[Opening Available data section]

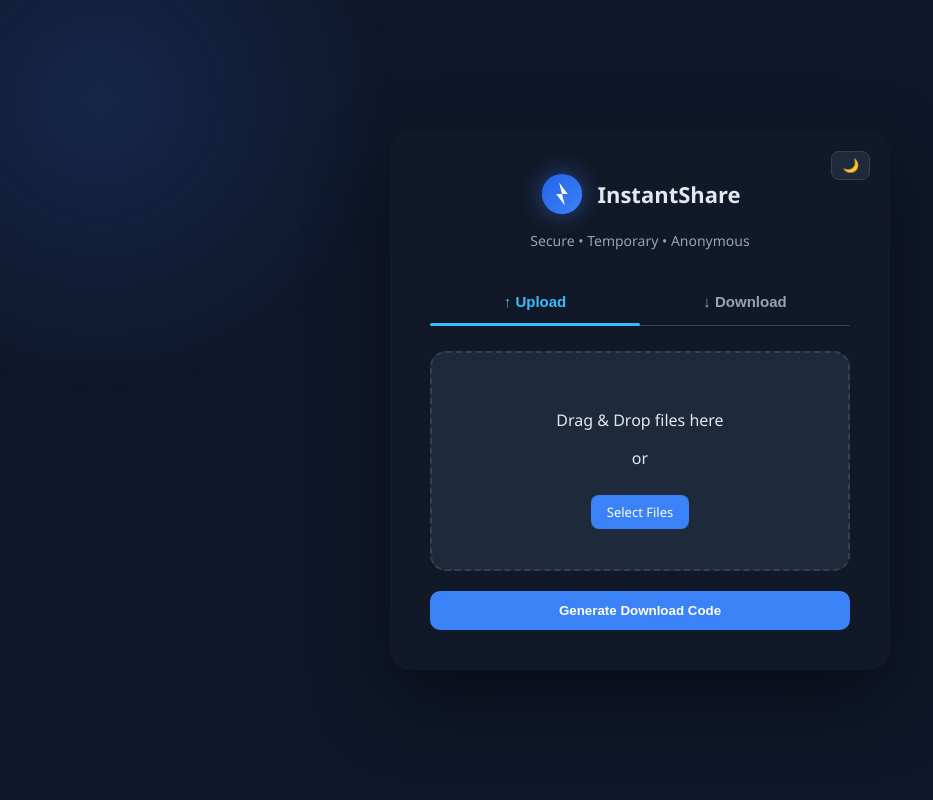
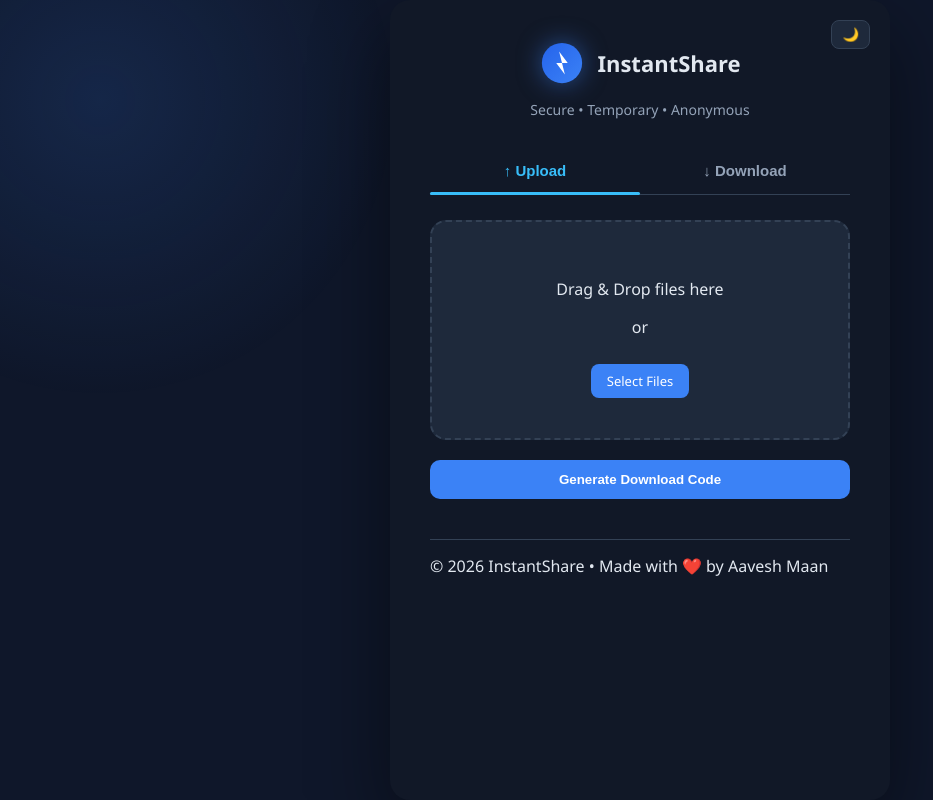
Before and after one commit to aaveshmaan8/instant-share, a Flask app: page / in a window 1280 px wide. Shown: the whole page, without its empty margins (0-933 px from the left). Run offline with Flask 3, Linux system fonts and the light colour scheme.

Commit message:
Final Version

```diff
--- a/static/css/style.css
+++ b/static/css/style.css
@@ -1,4 +1,19 @@
 /* ================= DESIGN SYSTEM ================= */
+
+html,
+body {
+    height: 100%;
+}
+
+body {
+    display: flex;
+    flex-direction: column;
+}
+
+.container {
+    flex: 1;
+}
+
 :root {
     --bg-main: #0f172a;
     --bg-card: #111827;
@@ -54,7 +69,7 @@ body::before {
     left: -200px;
     width: 600px;
     height: 600px;
-    background: radial-gradient(circle, rgba(59,130,246,0.15), transparent 70%);
+    background: radial-gradient(circle, rgba(59, 130, 246, 0.15), transparent 70%);
     z-index: -1;
 }
 
@@ -65,7 +80,7 @@ body::before {
     background: var(--bg-card);
     padding: 40px;
     border-radius: 20px;
-    box-shadow: 0 30px 80px rgba(0,0,0,0.45);
+    box-shadow: 0 30px 80px rgba(0, 0, 0, 0.45);
     position: relative;
 }
 
@@ -80,7 +95,7 @@ body::before {
 
 .logo img {
     width: 46px;
-    filter: drop-shadow(0 0 12px rgba(59,130,246,0.5));
+    filter: drop-shadow(0 0 12px rgba(59, 130, 246, 0.5));
 }
 
 .logo-text {
@@ -158,13 +173,16 @@ body::before {
 input[type="text"],
 input[type="password"] {
     width: 100%;
-    padding: 12px;
-    border-radius: 10px;
+    padding: 14px 15px;
+    border-radius: 12px;
     border: 1px solid var(--border);
     background: var(--bg-input);
     color: var(--text-main);
     font-size: 14px;
+    margin-bottom: 18px;  /* 🔥 spacing fix */
+    transition: 0.2s ease;
 }
+
 
 input:focus {
     outline: none;
@@ -203,7 +221,7 @@ button:hover {
 
 .drop-area.dragover {
     border-color: var(--primary);
-    background: rgba(59,130,246,0.08);
+    background: rgba(59, 130, 246, 0.08);
 }
 
 .file-label {
@@ -295,7 +313,7 @@ button:hover {
     z-index: 9999;
     min-width: 220px;
     text-align: center;
-    box-shadow: 0 10px 30px rgba(0,0,0,0.35);
+    box-shadow: 0 10px 30px rgba(0, 0, 0, 0.35);
 }
 
 .toast.show {
@@ -329,3 +347,9 @@ button:hover {
         width: 130px;
     }
 }
+
+.footer {
+    margin-top: 40px;
+    padding-top: 15px;
+    border-top: 1px solid var(--border);
+}
--- a/templates/index.html
+++ b/templates/index.html
@@ -1,28 +1,39 @@
 <!DOCTYPE html>
-<html>
+<html lang="en">
+
 <head>
+    <meta charset="UTF-8">
     <title>InstantShare</title>
     <meta name="viewport" content="width=device-width, initial-scale=1.0">
+
+    <!-- Google Font -->
+    <link href="https://fonts.googleapis.com/css2?family=Inter:wght@400;500;600;700&display=swap" rel="stylesheet">
+
+    <!-- Styles -->
     <link rel="stylesheet" href="{{ url_for('static', filename='css/style.css') }}">
+
+    <!-- Favicon -->
+    <link rel="icon" href="{{ url_for('static', filename='logo.svg') }}">
 </head>
+
 <body>
 
-<div class="container">
+    <main class="container">
 
         <!-- Theme Toggle -->
         <div class="theme-toggle">
-        <button id="themeToggle">🌙</button>
+            <button id="themeToggle" aria-label="Toggle Theme">🌙</button>
         </div>
 
         <!-- Logo -->
         <div class="logo">
-        <img src="{{ url_for('static', filename='logo.svg') }}">
+            <img src="{{ url_for('static', filename='logo.svg') }}" alt="InstantShare Logo">
             <span class="logo-text">InstantShare</span>
         </div>
 
         <p class="subtitle">Secure • Temporary • Anonymous</p>
 
-    <!-- ================= TOP TABS ================= -->
+        <!-- ================= TABS ================= -->
         <div class="top-tabs">
             <button id="uploadTab" class="top-tab active" onclick="switchTab('upload')">
                 ↑ Upload
@@ -33,17 +44,18 @@
         </div>
 
         <!-- ================= UPLOAD SECTION ================= -->
-    <div id="upload" class="tab-content active">
+        <section id="upload" class="tab-content active">
 
             <form id="uploadForm">
 
-            <!-- DROP AREA -->
+                <!-- Drop Area -->
                 <div id="dropArea" class="drop-area">
 
                     <!-- Default State -->
                     <div id="dropDefault">
-                    <p>Drag & Drop files here</p>
+                        <p class="drop-title">Drag & Drop files here</p>
                         <p class="or-text">or</p>
+
                         <label class="file-label">
                             Select Files
                             <input type="file" name="file" id="fileInput" multiple hidden>
@@ -62,42 +74,54 @@
                     <div id="progressBar" class="progress-bar"></div>
                 </div>
 
-            <button type="submit">Generate Download Code</button>
+                <button type="submit" class="primary-btn">
+                    Generate Download Code
+                </button>
 
             </form>
 
             <!-- ================= RESULT BOX ================= -->
             <div id="resultBox" class="success-box hidden">
 
-            <!-- Code will be injected by JS -->
                 <div id="generatedCode"></div>
 
                 <div id="fileCount" class="file-count"></div>
 
                 <img id="qrImage" alt="QR Code">
 
-            <p>Expires in <span id="countdown">05:00</span></p>
+                <p class="expiry-text">
+                    Expires in <span id="countdown">05:00</span>
+                </p>
 
             </div>
 
-    </div>
+        </section>
 
         <!-- ================= DOWNLOAD SECTION ================= -->
-    <div id="download" class="tab-content">
+        <section id="download" class="tab-content">
 
-        <form action="/download" method="POST">
+            <form action="/download" method="POST" class="download-form">
                 <input type="text" name="code" placeholder="Enter 6-digit code" required>
-            <button type="submit">Download File</button>
+                <button type="submit" class="primary-btn">
+                    Download File
+                </button>
             </form>
 
-    </div>
+        </section>
 
-</div>
+        <!-- ================= FOOTER ================= -->
+        <footer class="footer">
+            © {{ 2026 }} InstantShare • Made with ❤️ by <span>Aavesh Maan</span>
+        </footer>
+
+    </main>
 
     <!-- Toast -->
     <div id="toast" class="toast"></div>
 
+    <!-- Script -->
     <script src="{{ url_for('static', filename='js/main.js') }}"></script>
 
 </body>
+
 </html>
```
Also changed, not shown: database.db. Lines whose indentation alone changed are shown as unchanged.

[Closing Available data section]

__Prompt__
Among the lines above, show every one that contains the string "display".

__The completed task__
+    display: flex;
+    <link href="https://fonts.googleapis.com/css2?family=Inter:wght@400;500;600;700&display=swap" rel="stylesheet">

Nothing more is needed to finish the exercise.